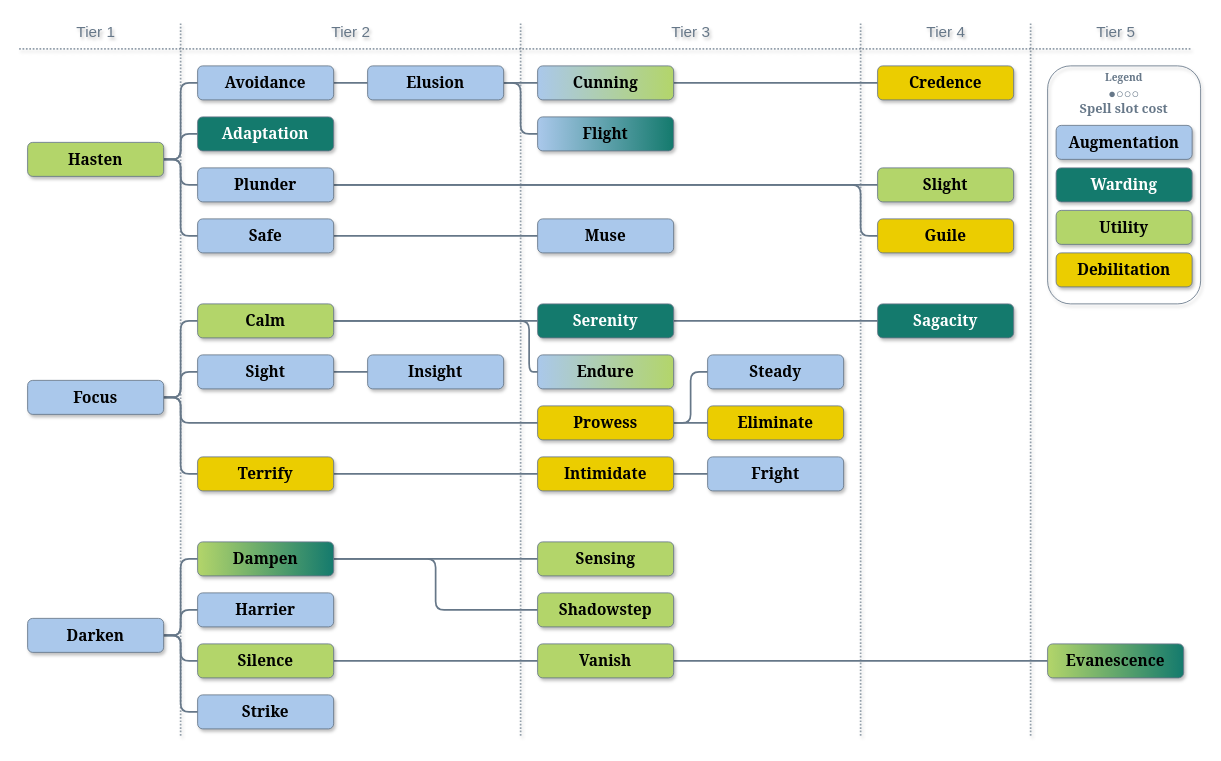
The draw.io diagram Thief/Thief.drawio in MahtraDR/dr-spell-trees, before the edit. Source tidied: cells renumbered, new cells numbered last; positions are measured from the earlier drawing's top-left corner, leaving out a move shared by most shapes. Both pictures are drawn from the tidied source at 85%, with x=0, y=0 at pixel (19, 14).
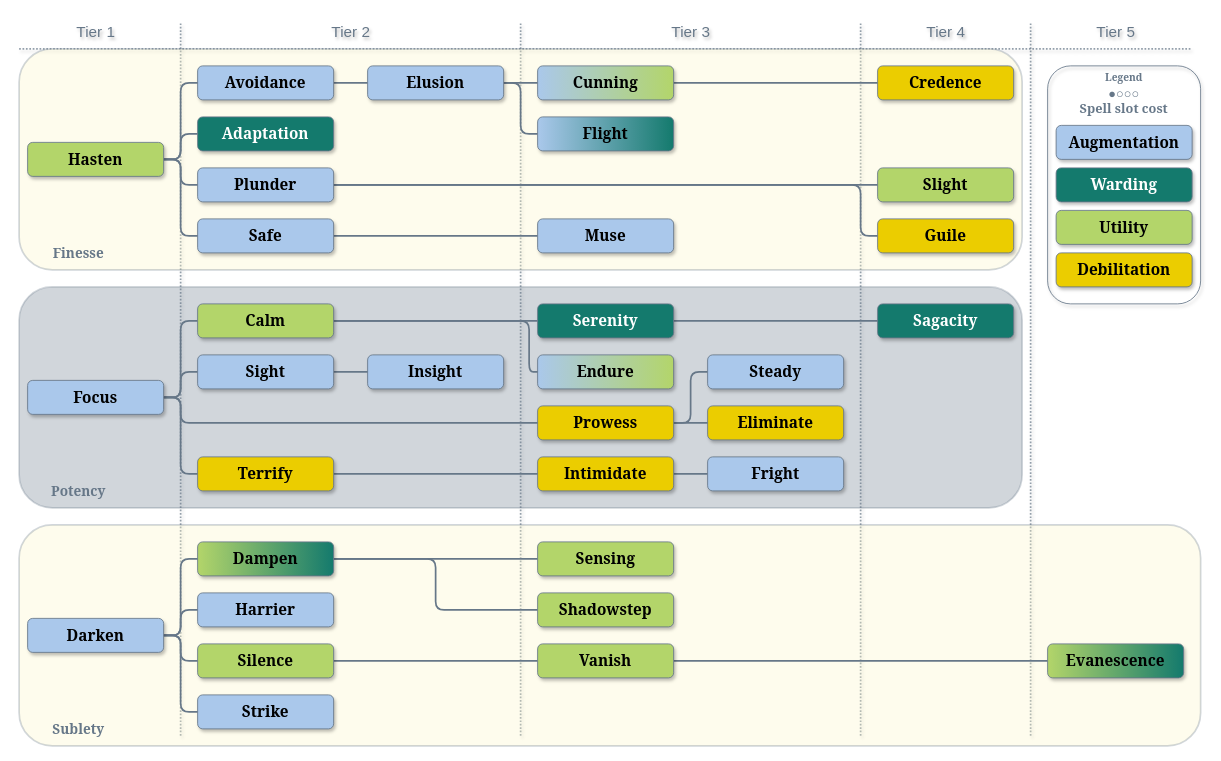
The same page after the edit.

Change to the diagram source:
```diff
@@
+    <mxCell id="84" parent="0" />
+    <mxCell id="85" style="rounded=1;fontFamily=Helvetica;fontSize=11;fontColor=default;labelBackgroundColor=none;fillColor=#FCF4C4;strokeColor=#667788;opacity=30;glass=0;shadow=0;align=center;verticalAlign=middle;gradientColor=none;strokeWidth=2;" parent="84" vertex="1">
+      <mxGeometry y="40" width="1180" height="260" as="geometry" />
+    </mxCell>
+    <mxCell id="86" value="Finesse" style="text;align=center;verticalAlign=middle;whiteSpace=wrap;rounded=0;fontStyle=1;fontSize=16;fontFamily=Georgia;fontColor=#667788;strokeColor=none;" parent="84" vertex="1">
+      <mxGeometry y="260" width="140" height="40" as="geometry" />
+    </mxCell>
+    <mxCell id="87" style="rounded=1;fontFamily=Helvetica;fontSize=11;fontColor=default;labelBackgroundColor=none;fillColor=#667788;strokeColor=#667788;opacity=30;glass=0;shadow=0;align=center;verticalAlign=middle;gradientColor=none;strokeWidth=2;" parent="84" vertex="1">
+      <mxGeometry y="320" width="1180" height="260" as="geometry" />
+    </mxCell>
+    <mxCell id="88" value="Potency" style="text;align=center;verticalAlign=middle;whiteSpace=wrap;rounded=0;fontStyle=1;fontSize=16;fontFamily=Georgia;fontColor=#667788;strokeColor=none;" parent="84" vertex="1">
+      <mxGeometry y="540" width="140" height="40" as="geometry" />
+    </mxCell>
+    <mxCell id="89" style="rounded=1;fontFamily=Helvetica;fontSize=11;fontColor=default;labelBackgroundColor=none;fillColor=#FCF4C4;strokeColor=#667788;opacity=30;glass=0;shadow=0;align=center;verticalAlign=middle;gradientColor=none;strokeWidth=2;" parent="84" vertex="1">
+      <mxGeometry y="600" width="1390" height="260" as="geometry" />
+    </mxCell>
+    <mxCell id="90" value="Sublety" style="text;align=center;verticalAlign=middle;whiteSpace=wrap;rounded=0;fontStyle=1;fontSize=16;fontFamily=Georgia;fontColor=#667788;strokeColor=none;" parent="84" vertex="1">
+      <mxGeometry y="820" width="140" height="40" as="geometry" />
+    </mxCell>
```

**What is being asked:** Output the listing above in full and exactly, with pictures excluded.

**Final answer:**
The draw.io diagram Thief/Thief.drawio in MahtraDR/dr-spell-trees, before the edit. Source tidied: cells renumbered, new cells numbered last; positions are measured from the earlier drawing's top-left corner, leaving out a move shared by most shapes. Both pictures are drawn from the tidied source at 85%, with x=0, y=0 at pixel (19, 14).
The same page after the edit.

Change to the diagram source:
```diff
@@
+    <mxCell id="84" parent="0" />
+    <mxCell id="85" style="rounded=1;fontFamily=Helvetica;fontSize=11;fontColor=default;labelBackgroundColor=none;fillColor=#FCF4C4;strokeColor=#667788;opacity=30;glass=0;shadow=0;align=center;verticalAlign=middle;gradientColor=none;strokeWidth=2;" parent="84" vertex="1">
+      <mxGeometry y="40" width="1180" height="260" as="geometry" />
+    </mxCell>
+    <mxCell id="86" value="Finesse" style="text;align=center;verticalAlign=middle;whiteSpace=wrap;rounded=0;fontStyle=1;fontSize=16;fontFamily=Georgia;fontColor=#667788;strokeColor=none;" parent="84" vertex="1">
+      <mxGeometry y="260" width="140" height="40" as="geometry" />
+    </mxCell>
+    <mxCell id="87" style="rounded=1;fontFamily=Helvetica;fontSize=11;fontColor=default;labelBackgroundColor=none;fillColor=#667788;strokeColor=#667788;opacity=30;glass=0;shadow=0;align=center;verticalAlign=middle;gradientColor=none;strokeWidth=2;" parent="84" vertex="1">
+      <mxGeometry y="320" width="1180" height="260" as="geometry" />
+    </mxCell>
+    <mxCell id="88" value="Potency" style="text;align=center;verticalAlign=middle;whiteSpace=wrap;rounded=0;fontStyle=1;fontSize=16;fontFamily=Georgia;fontColor=#667788;strokeColor=none;" parent="84" vertex="1">
+      <mxGeometry y="540" width="140" height="40" as="geometry" />
+    </mxCell>
+    <mxCell id="89" style="rounded=1;fontFamily=Helvetica;fontSize=11;fontColor=default;labelBackgroundColor=none;fillColor=#FCF4C4;strokeColor=#667788;opacity=30;glass=0;shadow=0;align=center;verticalAlign=middle;gradientColor=none;strokeWidth=2;" parent="84" vertex="1">
+      <mxGeometry y="600" width="1390" height="260" as="geometry" />
+    </mxCell>
+    <mxCell id="90" value="Sublety" style="text;align=center;verticalAlign=middle;whiteSpace=wrap;rounded=0;fontStyle=1;fontSize=16;fontFamily=Georgia;fontColor=#667788;strokeColor=none;" parent="84" vertex="1">
+      <mxGeometry y="820" width="140" height="40" as="geometry" />
+    </mxCell>
```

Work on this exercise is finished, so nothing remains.